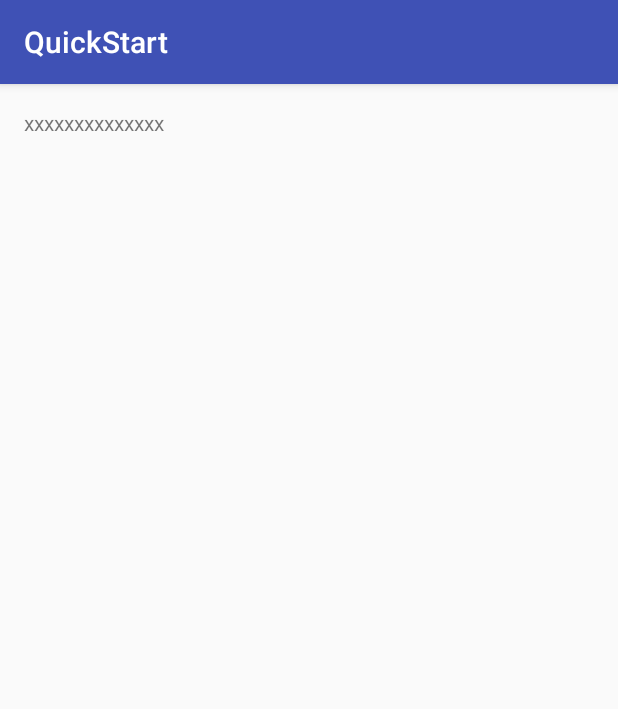
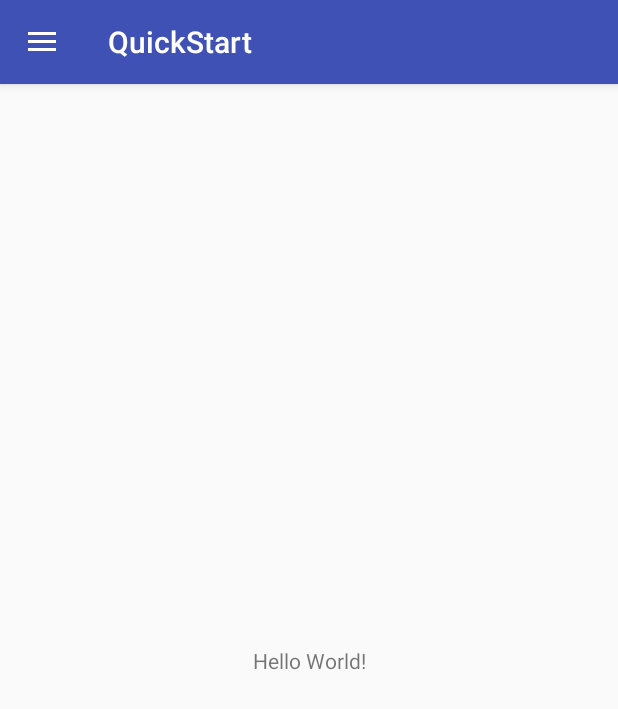
Before and after one commit to Rajeshr34/Android-QuickStart, an Android app: the screen it shows after launch (MainActivity), on a phone screen of 412 x 824 dp. Shown: the top 709 px of the screen. Run offline under Robolectric (Android 15) with nearby library versions, the phone set to English and light mode, and no system bars; our stand-ins replace Dagger/Hilt's generated code, EventBus, Timber, data binding; libraries missing offline, so code that uses them is left out: com.github.piasy.biv, io.paperdb; 3 statements that could not run were skipped.

Commit message:
Bug Fixes.

```diff
--- a/app/src/main/AndroidManifest.xml
+++ b/app/src/main/AndroidManifest.xml
@@ -9,6 +9,7 @@
     <application
         android:name=".BaseApplication"
         android:allowBackup="true"
+        android:fullBackupContent="@xml/backup_descriptor"
         android:icon="@mipmap/ic_launcher"
         android:label="@string/app_name"
         android:supportsRtl="true"
@@ -22,7 +23,10 @@
                 android:name="android.support.FILE_PROVIDER_PATHS"
                 android:resource="@xml/file_paths" />
         </provider>
-        <activity android:name=".Screen.Main.MainActivity">
+        <activity
+            android:name=".Screen.Main.MainActivity"
+            android:label="@string/app_name"
+            android:theme="@style/AppTheme.NoActionBar">
             <intent-filter>
                 <action android:name="android.intent.action.MAIN" />
 
--- a/app/src/main/java/info/rajeshr/quickstart/Helpers/Class/TimberTree.java
+++ b/app/src/main/java/info/rajeshr/quickstart/Helpers/Class/TimberTree.java
@@ -9,7 +9,7 @@ public class TimberTree extends Timber.Tree {
 
     @Override
     protected void log(int priority, String tag, String message, Throwable t) {
-        if(priority == Log.ERROR) {
+        if (priority == Log.ERROR) {
             //Here Push Error to Fabric or any other Logger
         }
     }
--- a/app/src/main/java/info/rajeshr/quickstart/Screen/Main/MainActivity.java
+++ b/app/src/main/java/info/rajeshr/quickstart/Screen/Main/MainActivity.java
@@ -1,14 +1,21 @@
 package info.rajeshr.quickstart.Screen.Main;
+
 
 import android.databinding.DataBindingUtil;
 import android.os.Bundle;
+import android.support.annotation.NonNull;
+import android.support.design.widget.NavigationView;
+import android.support.v4.view.GravityCompat;
+import android.support.v7.app.ActionBarDrawerToggle;
+import android.view.MenuItem;
 
 import info.rajeshr.quickstart.R;
 import info.rajeshr.quickstart.Screen.Base.BaseActivity;
 import info.rajeshr.quickstart.databinding.ActivityMainBinding;
 
+public class MainActivity extends BaseActivity implements NavigationView.OnNavigationItemSelectedListener {
 
-public class MainActivity extends BaseActivity {
+    private ActivityMainBinding binding;
 
     @Override
     protected boolean toolbarBack() {
@@ -18,10 +25,27 @@ public class MainActivity extends BaseActivity {
     @Override
     protected void onCreate(Bundle savedInstanceState) {
         super.onCreate(savedInstanceState);
-        ActivityMainBinding binding = DataBindingUtil.setContentView(this, R.layout.activity_main);
-        binding.setSelected("xxxxxxxxxxxxxx");
+        binding = DataBindingUtil.setContentView(this, R.layout.activity_main);
+
+        setSupportActionBar(binding.appBar.toolbar);
+        ActionBarDrawerToggle toggle = new ActionBarDrawerToggle(this, binding.drawerLayout, binding.appBar.toolbar, R.string.navigation_drawer_open, R.string.navigation_drawer_close);
+        binding.drawerLayout.addDrawerListener(toggle);
+        toggle.syncState();
+        binding.navView.setNavigationItemSelectedListener(this);
 
     }
 
+    @Override
+    public void onBackPressed() {
+        if (binding.drawerLayout.isDrawerOpen(GravityCompat.START)) {
+            binding.drawerLayout.closeDrawer(GravityCompat.START);
+        } else {
+            super.onBackPressed();
+        }
+    }
 
+    @Override
+    public boolean onNavigationItemSelected(@NonNull MenuItem item) {
+        return false;
+    }
 }
--- a/app/src/main/res/layout/activity_main.xml
+++ b/app/src/main/res/layout/activity_main.xml
@@ -1,29 +1,28 @@
 <?xml version="1.0" encoding="utf-8"?>
-<layout xmlns:android="http://schemas.android.com/apk/res/android">
-
-    <data>
-
-        <import type="android.view.View" />
-
-        <variable
-            name="selected"
-            type="String" />
-
-    </data>
-
-
-    <LinearLayout
+<layout xmlns:android="http://schemas.android.com/apk/res/android"
+    xmlns:app="http://schemas.android.com/apk/res-auto"
+    xmlns:tools="http://schemas.android.com/tools">
+    <android.support.v4.widget.DrawerLayout
+        android:id="@+id/drawer_layout"
         android:layout_width="match_parent"
         android:layout_height="match_parent"
-        android:paddingBottom="@dimen/activity_vertical_margin"
-        android:paddingLeft="@dimen/activity_horizontal_margin"
-        android:paddingRight="@dimen/activity_horizontal_margin"
-        android:orientation="vertical"
-        android:paddingTop="@dimen/activity_vertical_margin">
+        android:fitsSystemWindows="true"
+        tools:openDrawer="start">
 
-        <TextView
+        <include
+            android:id="@+id/appBar"
+            layout="@layout/activity_main_app_bar"
+            android:layout_width="match_parent"
+            android:layout_height="match_parent" />
+
+        <android.support.design.widget.NavigationView
+            android:id="@+id/nav_view"
             android:layout_width="wrap_content"
-            android:layout_height="wrap_content"
-            android:text="@{selected}" />
-    </LinearLayout>
+            android:layout_height="match_parent"
+            android:layout_gravity="start"
+            android:fitsSystemWindows="true"
+            app:headerLayout="@layout/drawer_header"
+            app:menu="@menu/drawer_menu" />
+
+    </android.support.v4.widget.DrawerLayout>
 </layout>
--- /dev/null
+++ b/app/src/main/res/layout/activity_main_app_bar.xml
@@ -0,0 +1,30 @@
+<?xml version="1.0" encoding="utf-8"?>
+<layout xmlns:android="http://schemas.android.com/apk/res/android"
+    xmlns:app="http://schemas.android.com/apk/res-auto"
+    xmlns:tools="http://schemas.android.com/tools">
+
+    <android.support.design.widget.CoordinatorLayout
+        android:layout_width="match_parent"
+        android:layout_height="match_parent"
+        tools:context=".Screen.Main.MainActivity">
+
+        <android.support.design.widget.AppBarLayout
+            android:layout_width="match_parent"
+            android:layout_height="wrap_content"
+            android:theme="@style/AppTheme.AppBarOverlay">
+
+            <android.support.v7.widget.Toolbar
+                android:id="@+id/toolbar"
+                android:layout_width="match_parent"
+                android:layout_height="?attr/actionBarSize"
+                android:background="?attr/colorPrimary"
+                app:popupTheme="@style/AppTheme.PopupOverlay" />
+
+        </android.support.design.widget.AppBarLayout>
+
+        <include
+            android:id="@+id/main_content"
+            layout="@layout/activity_main_content" />
+
+    </android.support.design.widget.CoordinatorLayout>
+</layout>
--- /dev/null
+++ b/app/src/main/res/layout/activity_main_content.xml
@@ -0,0 +1,23 @@
+<?xml version="1.0" encoding="utf-8"?>
+<layout xmlns:android="http://schemas.android.com/apk/res/android"
+    xmlns:app="http://schemas.android.com/apk/res-auto"
+    xmlns:tools="http://schemas.android.com/tools">
+
+    <android.support.constraint.ConstraintLayout
+        android:layout_width="match_parent"
+        android:layout_height="match_parent"
+        app:layout_behavior="@string/appbar_scrolling_view_behavior"
+        tools:context=".Screen.Main.MainActivity"
+        tools:showIn="@layout/activity_main_app_bar">
+
+        <TextView
+            android:layout_width="wrap_content"
+            android:layout_height="wrap_content"
+            android:text="Hello World!"
+            app:layout_constraintBottom_toBottomOf="parent"
+            app:layout_constraintLeft_toLeftOf="parent"
+            app:layout_constraintRight_toRightOf="parent"
+            app:layout_constraintTop_toTopOf="parent" />
+
+    </android.support.constraint.ConstraintLayout>
+</layout>
--- /dev/null
+++ b/app/src/main/res/menu/drawer_menu.xml
@@ -0,0 +1,30 @@
+<?xml version="1.0" encoding="utf-8"?>
+<menu xmlns:android="http://schemas.android.com/apk/res/android">
+
+    <group android:checkableBehavior="single">
+        <item
+            android:id="@+id/nav_camera"
+            android:title="Import" />
+        <item
+            android:id="@+id/nav_gallery"
+            android:title="Gallery" />
+        <item
+            android:id="@+id/nav_slideshow"
+            android:title="Slideshow" />
+        <item
+            android:id="@+id/nav_manage"
+            android:title="Tools" />
+    </group>
+
+    <item android:title="Communicate">
+        <menu>
+            <item
+                android:id="@+id/nav_share"
+                android:title="Share" />
+            <item
+                android:id="@+id/nav_send"
+                android:title="Send" />
+        </menu>
+    </item>
+
+</menu>
--- a/app/src/main/res/values/dimens.xml
+++ b/app/src/main/res/values/dimens.xml
@@ -2,4 +2,6 @@
     <!-- Default screen margins, per the Android Design guidelines. -->
     <dimen name="activity_horizontal_margin">16dp</dimen>
     <dimen name="activity_vertical_margin">16dp</dimen>
+    <dimen name="nav_header_vertical_spacing">16dp</dimen>
+    <dimen name="nav_header_height">160dp</dimen>
 </resources>
--- a/app/src/main/res/values/strings.xml
+++ b/app/src/main/res/values/strings.xml
@@ -1,3 +1,7 @@
 <resources>
     <string name="app_name">QuickStart</string>
+
+
+    <string name="navigation_drawer_open">Open navigation drawer</string>
+    <string name="navigation_drawer_close">Close navigation drawer</string>
 </resources>
--- a/app/src/main/res/values/styles.xml
+++ b/app/src/main/res/values/styles.xml
@@ -8,4 +8,13 @@
         <item name="colorAccent">@color/colorAccent</item>
     </style>
 
+    <style name="AppTheme.NoActionBar">
+        <item name="windowActionBar">false</item>
+        <item name="windowNoTitle">true</item>
+    </style>
+
+    <style name="AppTheme.AppBarOverlay" parent="ThemeOverlay.AppCompat.Dark.ActionBar" />
+
+    <style name="AppTheme.PopupOverlay" parent="ThemeOverlay.AppCompat.Light" />
+
 </resources>
--- a/build.gradle
+++ b/build.gradle
@@ -5,7 +5,7 @@ buildscript {
         jcenter()
     }
     dependencies {
-        classpath 'com.android.tools.build:gradle:2.3.0'
+        classpath 'com.android.tools.build:gradle:2.3.1'
 
         // NOTE: Do not place your application dependencies here; they belong
         // in the individual module build.gradle files
```
Also changed, not shown: app/build.gradle (+10 -8 lines), app/src/main/java/info/rajeshr/quickstart/Helpers/Base64Helper.java (added, +43 -0 lines), app/src/main/java/info/rajeshr/quickstart/Helpers/EncryptDecryptHelper.java (added, +124 -0 lines), app/src/main/java/info/rajeshr/quickstart/Helpers/RandomHelper.java (added, +49 -0 lines), app/src/main/java/info/rajeshr/quickstart/Helpers/Retrofit/OkHttpBaseInterceptor.java (+20 -20 lines), app/src/main/java/info/rajeshr/quickstart/Helpers/StringHelper.java (+3 -4 lines), app/src/main/res/layout/drawer_header.xml (added, +35 -0 lines), app/src/main/res/xml/backup_descriptor.xml (added, +8 -0 lines).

————————

Among the records above, how many lines carry the string "extends"? Reply with the number alone.

4